Exercise directions — What you return should be every line below, word for word, and none of the images.

[Source material Boundary: Start]

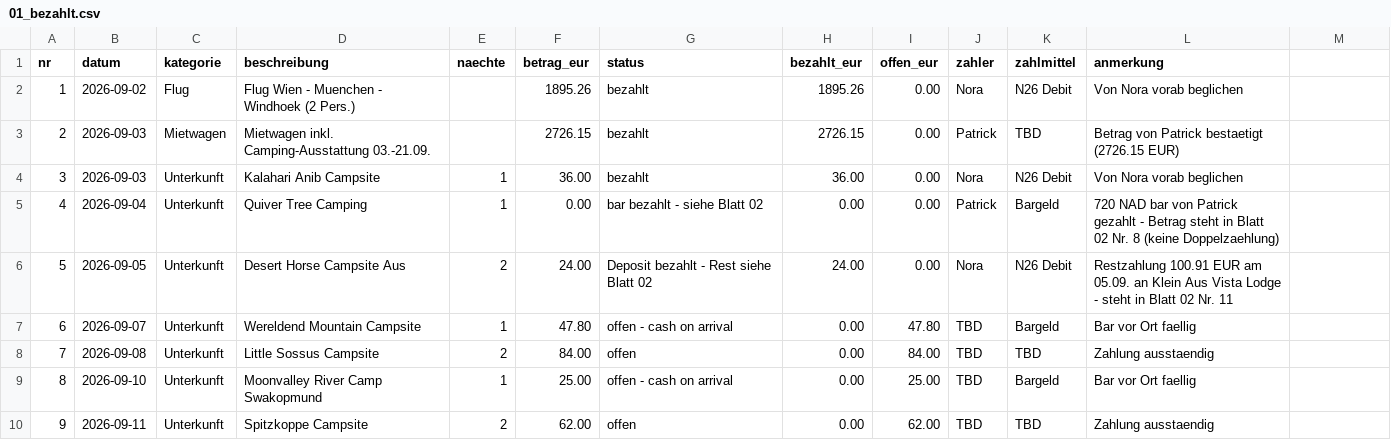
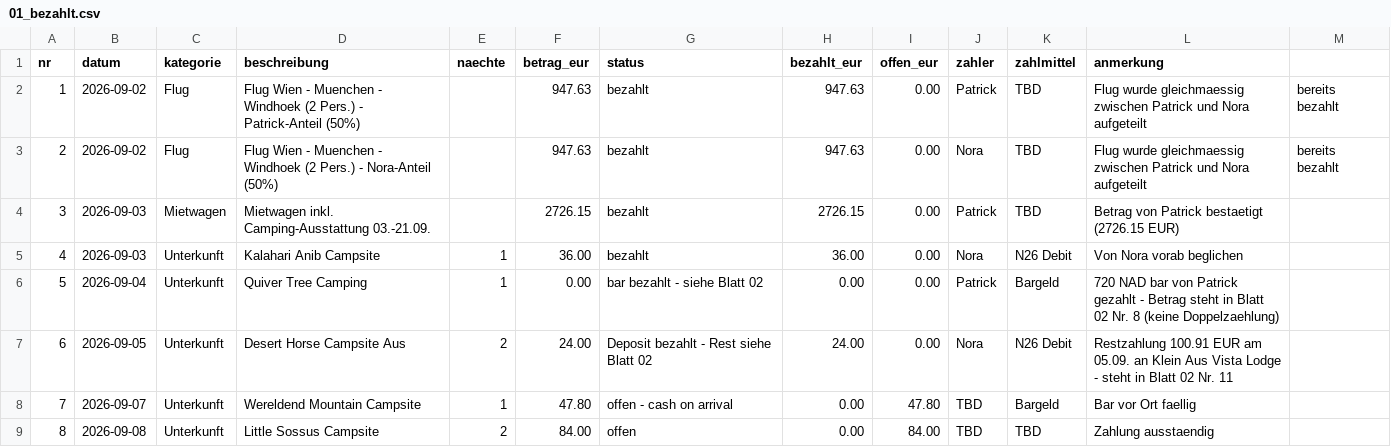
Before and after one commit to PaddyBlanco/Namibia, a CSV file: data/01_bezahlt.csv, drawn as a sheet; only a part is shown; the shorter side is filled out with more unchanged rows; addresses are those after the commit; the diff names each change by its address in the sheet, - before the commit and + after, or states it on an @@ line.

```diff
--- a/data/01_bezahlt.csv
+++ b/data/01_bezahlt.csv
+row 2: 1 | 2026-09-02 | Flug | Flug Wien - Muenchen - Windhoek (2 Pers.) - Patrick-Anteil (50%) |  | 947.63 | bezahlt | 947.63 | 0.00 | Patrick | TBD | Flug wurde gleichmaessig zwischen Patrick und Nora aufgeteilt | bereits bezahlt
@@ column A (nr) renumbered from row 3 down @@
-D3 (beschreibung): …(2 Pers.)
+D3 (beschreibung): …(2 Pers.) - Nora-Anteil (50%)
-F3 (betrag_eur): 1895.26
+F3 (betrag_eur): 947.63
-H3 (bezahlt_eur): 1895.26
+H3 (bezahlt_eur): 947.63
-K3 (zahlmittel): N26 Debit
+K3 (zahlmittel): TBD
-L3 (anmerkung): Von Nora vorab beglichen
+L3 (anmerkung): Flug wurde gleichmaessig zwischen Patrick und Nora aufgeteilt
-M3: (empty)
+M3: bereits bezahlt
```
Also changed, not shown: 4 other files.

[Source material Boundary: End]

Written solution —
Before and after one commit to PaddyBlanco/Namibia, a CSV file: data/01_bezahlt.csv, drawn as a sheet; only a part is shown; the shorter side is filled out with more unchanged rows; addresses are those after the commit; the diff names each change by its address in the sheet, - before the commit and + after, or states it on an @@ line.

```diff
--- a/data/01_bezahlt.csv
+++ b/data/01_bezahlt.csv
+row 2: 1 | 2026-09-02 | Flug | Flug Wien - Muenchen - Windhoek (2 Pers.) - Patrick-Anteil (50%) |  | 947.63 | bezahlt | 947.63 | 0.00 | Patrick | TBD | Flug wurde gleichmaessig zwischen Patrick und Nora aufgeteilt | bereits bezahlt
@@ column A (nr) renumbered from row 3 down @@
-D3 (beschreibung): …(2 Pers.)
+D3 (beschreibung): …(2 Pers.) - Nora-Anteil (50%)
-F3 (betrag_eur): 1895.26
+F3 (betrag_eur): 947.63
-H3 (bezahlt_eur): 1895.26
+H3 (bezahlt_eur): 947.63
-K3 (zahlmittel): N26 Debit
+K3 (zahlmittel): TBD
-L3 (anmerkung): Von Nora vorab beglichen
+L3 (anmerkung): Flug wurde gleichmaessig zwischen Patrick und Nora aufgeteilt
-M3: (empty)
+M3: bereits bezahlt
```
Also changed, not shown: 4 other files.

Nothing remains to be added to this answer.